When that day finally came Wednesday, USC chose not to hold its customary news conference, citing its small number of signees.

In a radio appearance on “Trojans Live” that night, Helton didn’t do much revisiting, either.

Instead, he praised USC’s nine lineman commits — “It may not be the sexiest class,” Helton said — lauded Yary’s versatility and raved about Bryant’s speed — “There’s fast, and then there’s Gary.”

Korey Foreman, the Corona Centennial defensive lineman who is considered the No. 1 recruit in the 2021 class, says his connection with Clemson is like none other.

But there was little else to add. Bryant had already quietly signed in December. Only Yary, a prior commit who also considered Washington, was added since.

Otherwise, USC’s last remaining targets all went elsewhere. On “Trojans Live,” Helton suggested it was “a part of our plan” to leave two spots open for possible transfers.

“We hope the young talent we’ve signed can help us right off the bat,” Helton said. “Plus, we do have a lot of young men coming back.”

Advertisement

A few minutes later, his phone cut out, and the interview ended. It was a fitting end to a day at USC, where, on the final day of a frustrating recruiting cycle, there wasn’t much else to say.


Newsletter
Go beyond the scoreboard

Get the latest on L.A.'s teams in the daily Sports Report newsletter.

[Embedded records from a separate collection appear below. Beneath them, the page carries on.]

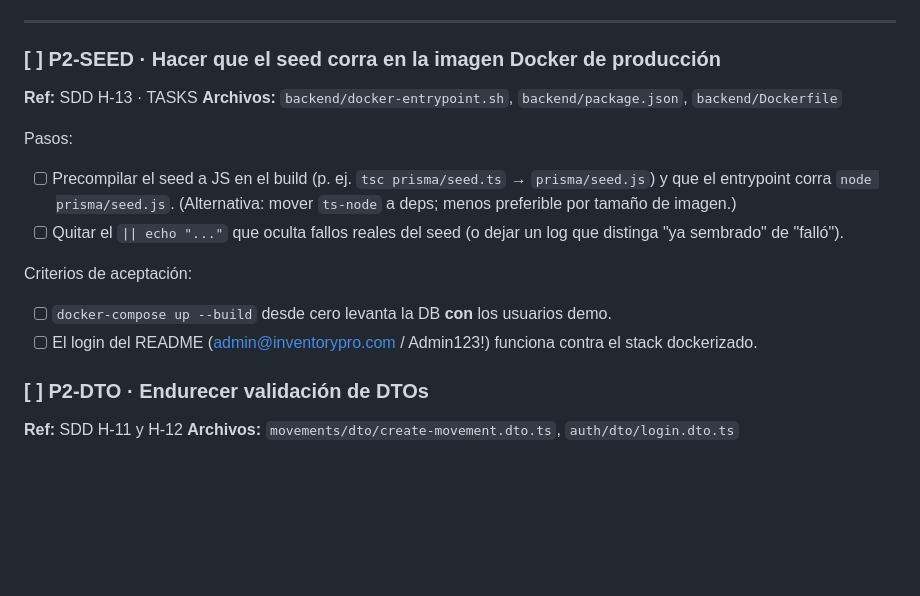
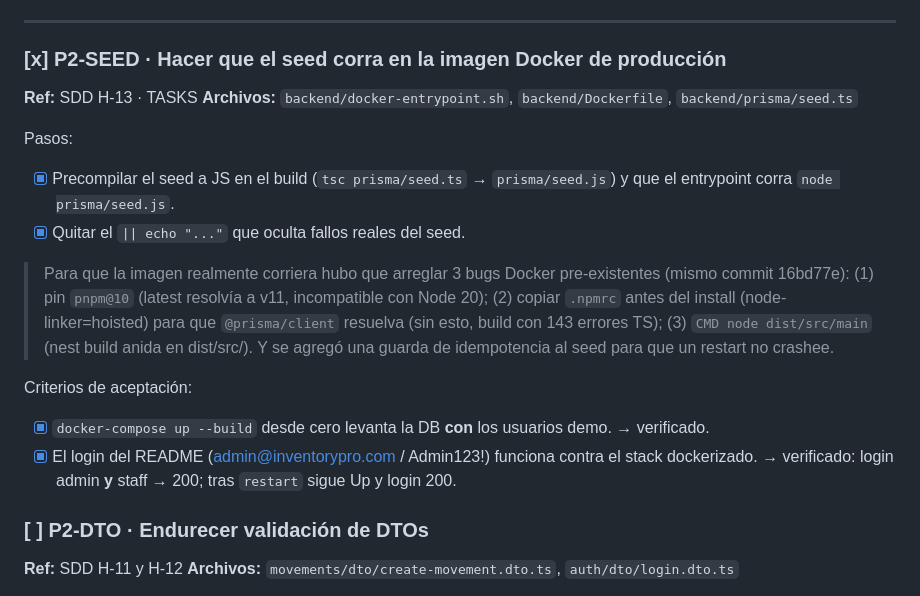
Before and after one commit to EXCOFFee/inventory-excoffee, a Markdown page: docs/handoff/TASKS.md, the part around the change. GitHub-like rendering; blank space fills up the shorter version.

Commit message:
docs(tasks): marcar P2-SEED como completo y verificado
Co-Authored-By: Claude Opus 4.8 <noreply@anthropic.com>

```diff
--- a/docs/handoff/TASKS.md
+++ b/docs/handoff/TASKS.md
@@ -216,21 +216,25 @@ Criterios de aceptación:
 
 ---
 
-### [ ] P2-SEED · Hacer que el seed corra en la imagen Docker de producción
+### [x] P2-SEED · Hacer que el seed corra en la imagen Docker de producción
 **Ref:** SDD H-13 · TASKS
-**Archivos:** `backend/docker-entrypoint.sh`, `backend/package.json`, `backend/Dockerfile`
+**Archivos:** `backend/docker-entrypoint.sh`, `backend/Dockerfile`, `backend/prisma/seed.ts`
 
 Pasos:
-- [ ] Precompilar el seed a JS en el build (p. ej. `tsc prisma/seed.ts` → `prisma/seed.js`) y
-      que el entrypoint corra `node prisma/seed.js`. (Alternativa: mover `ts-node` a deps; menos
-      preferible por tamaño de imagen.)
-- [ ] Quitar el `|| echo "..."` que oculta fallos reales del seed (o dejar un log que distinga
-      "ya sembrado" de "falló").
+- [x] Precompilar el seed a JS en el build (`tsc prisma/seed.ts` → `prisma/seed.js`) y que el
+      entrypoint corra `node prisma/seed.js`.
+- [x] Quitar el `|| echo "..."` que oculta fallos reales del seed.
+
+> Para que la imagen realmente corriera hubo que arreglar 3 bugs Docker pre-existentes (mismo
+> commit 16bd77e): (1) pin `pnpm@10` (latest resolvía a v11, incompatible con Node 20);
+> (2) copiar `.npmrc` antes del install (node-linker=hoisted) para que `@prisma/client` resuelva
+> (sin esto, build con 143 errores TS); (3) `CMD node dist/src/main` (nest build anida en
+> dist/src/). Y se agregó una guarda de idempotencia al seed para que un restart no crashee.
 
 Criterios de aceptación:
-- [ ] `docker-compose up --build` desde cero levanta la DB **con** los usuarios demo.
-- [ ] El login del README (admin@inventorypro.com / Admin123!) funciona contra el stack
-      dockerizado.
+- [x] `docker-compose up --build` desde cero levanta la DB **con** los usuarios demo. → verificado.
+- [x] El login del README (admin@inventorypro.com / Admin123!) funciona contra el stack
+      dockerizado. → verificado: login admin **y** staff → 200; tras `restart` sigue Up y login 200.
 
 ### [ ] P2-DTO · Endurecer validación de DTOs
 **Ref:** SDD H-11 y H-12
```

You may occasionally receive promotional content from the Los Angeles Times.
Advertisement